On November 9, 2010 GLAD is filing our second major, multi-plaintiff lawsuit challenging the constitutionality of the federal Defense of Marriage Act (DOMA) and the government’s denial of protections and responsibilities to married gay and lesbian couples. This new action specifically addresses married couples in Connecticut, Vermont,  and New Hampshire, and comes on the heels of a Massachusetts Federal District Court ruling this summer finding DOMA Section 3 unconstitutional.

“DOMA must fall. In 1996, when Congress passed DOMA, the stated goal was to harm gay people and same-sex families with this law, and sadly, it has succeeded.  Married gay and lesbian couples fall through the federal safety nets that exist for other married people,” said Mary L. Bonauto, Civil Rights Project Director for GLAD.  “We have to keep the pressure on and get DOMA off the books before it does even more harm.”

In Pedersen et al. v. Office of Personnel Management, GLAD represents five married same-sex couples and a widower who have all been denied federal rights and protections simply because they are married to a person of the same sex. 

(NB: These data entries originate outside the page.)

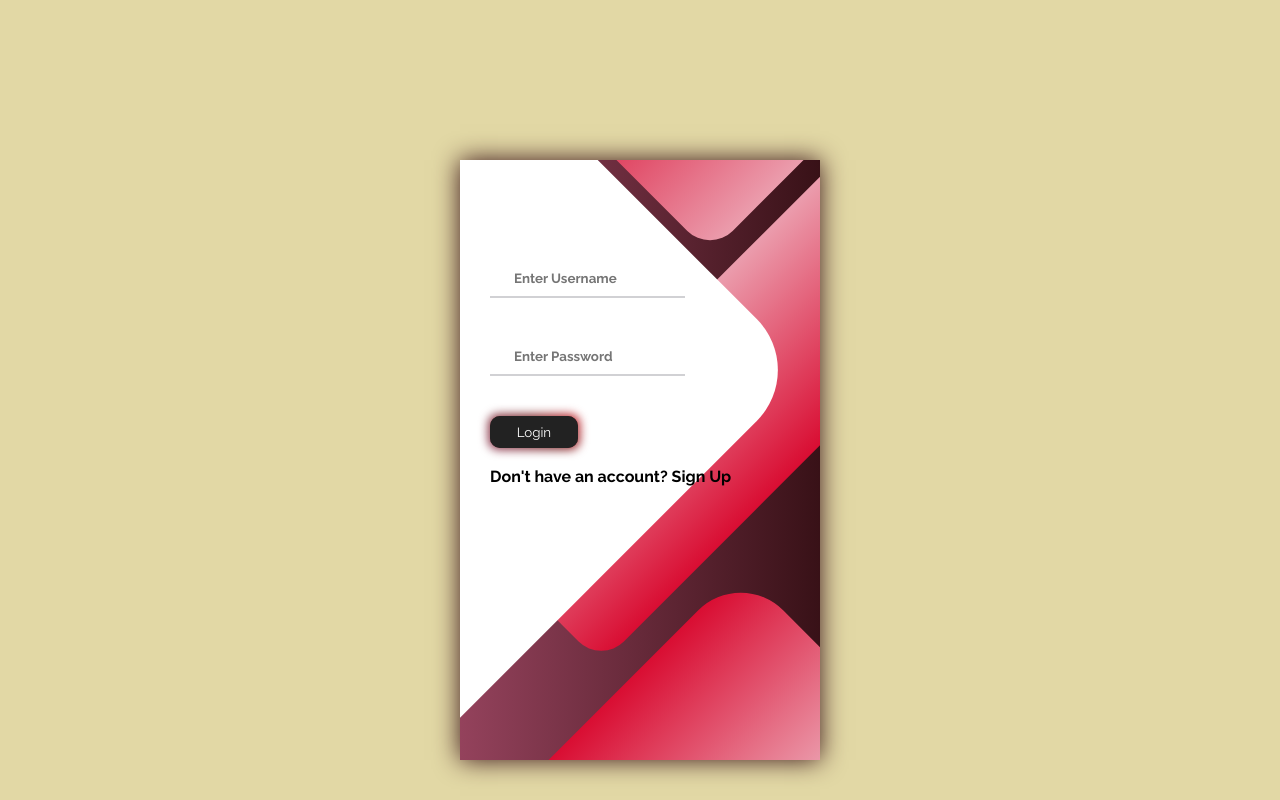
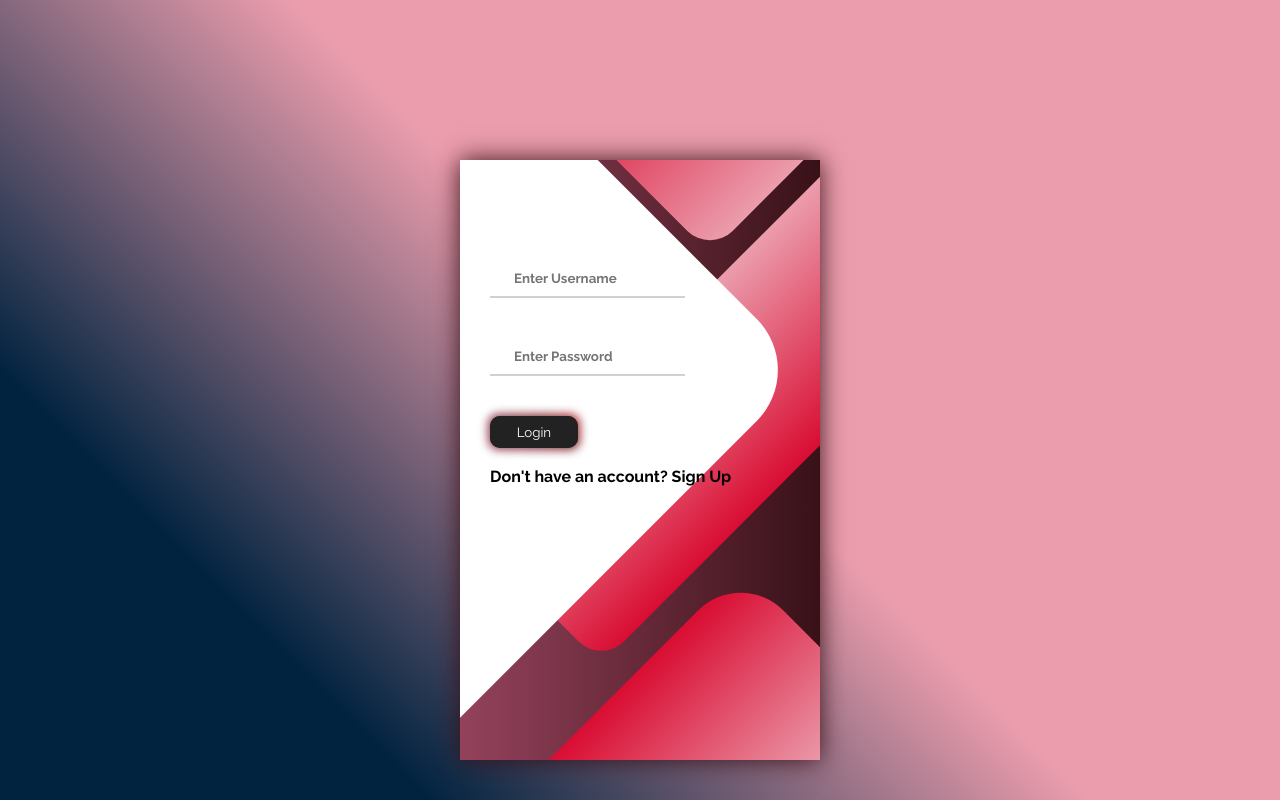
Before and after one commit to daceCS/ReFrame-React, a React (Vite) app in the folder frontend/: page /login in a window 1280 px wide. Shown: the top 800 px of the page. Built offline with nearby package versions, Linux system fonts and the light colour scheme.

Commit message:
Update Login.jsx

```diff
--- a/frontend/src/pages/Login.jsx
+++ b/frontend/src/pages/Login.jsx
@@ -5,6 +5,7 @@ import Axios from "axios";
 
 function Login() {
   return (
+    <body className =  "signupAndSigninBackground">
     <div className="inputContainer">
       <div className="inputScreen">
         <div className="inputScreen__content">
@@ -54,6 +55,7 @@ function Login() {
         </div>
       </div>
     </div>
+    </body>
   );
 }
 
```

”Getting married was extremely meaningful to Ann and me,” said Joanne Pedersen, who, with her spouse Ann Meitzen, is a plaintiff.  “We were shocked to discover that the federal government essentially looks on ours as a second-class marriage.”

Filed in Federal District Court in Connecticut, this suit addresses DOMA’s denial of marriages in connection with federal employees and retirees benefits programs, Social Security benefits, survivor benefits under federal pension laws, work leave to care for a spouse under the Family Medical Leave Act, and state retiree health insurance plans that are controlled by federal tax law.  Several plaintiffs who have paid additional federal income taxes because they cannot file a joint federal tax return as a married couple will join the suit once they are officially turned down for refunds from the IRS.

“Every day that DOMA stands, it arbitrarily divides married couples into two categories,”  said Gary D. Buseck, GLAD’s Legal Director. “And the extra burdens that DOMA has imposed on Massachusetts families since 2004 are now being endured by families in Connecticut, Vermont and New Hampshire.”

More information on the lawsuit and the plaintiffs is available at www.glad.org/doma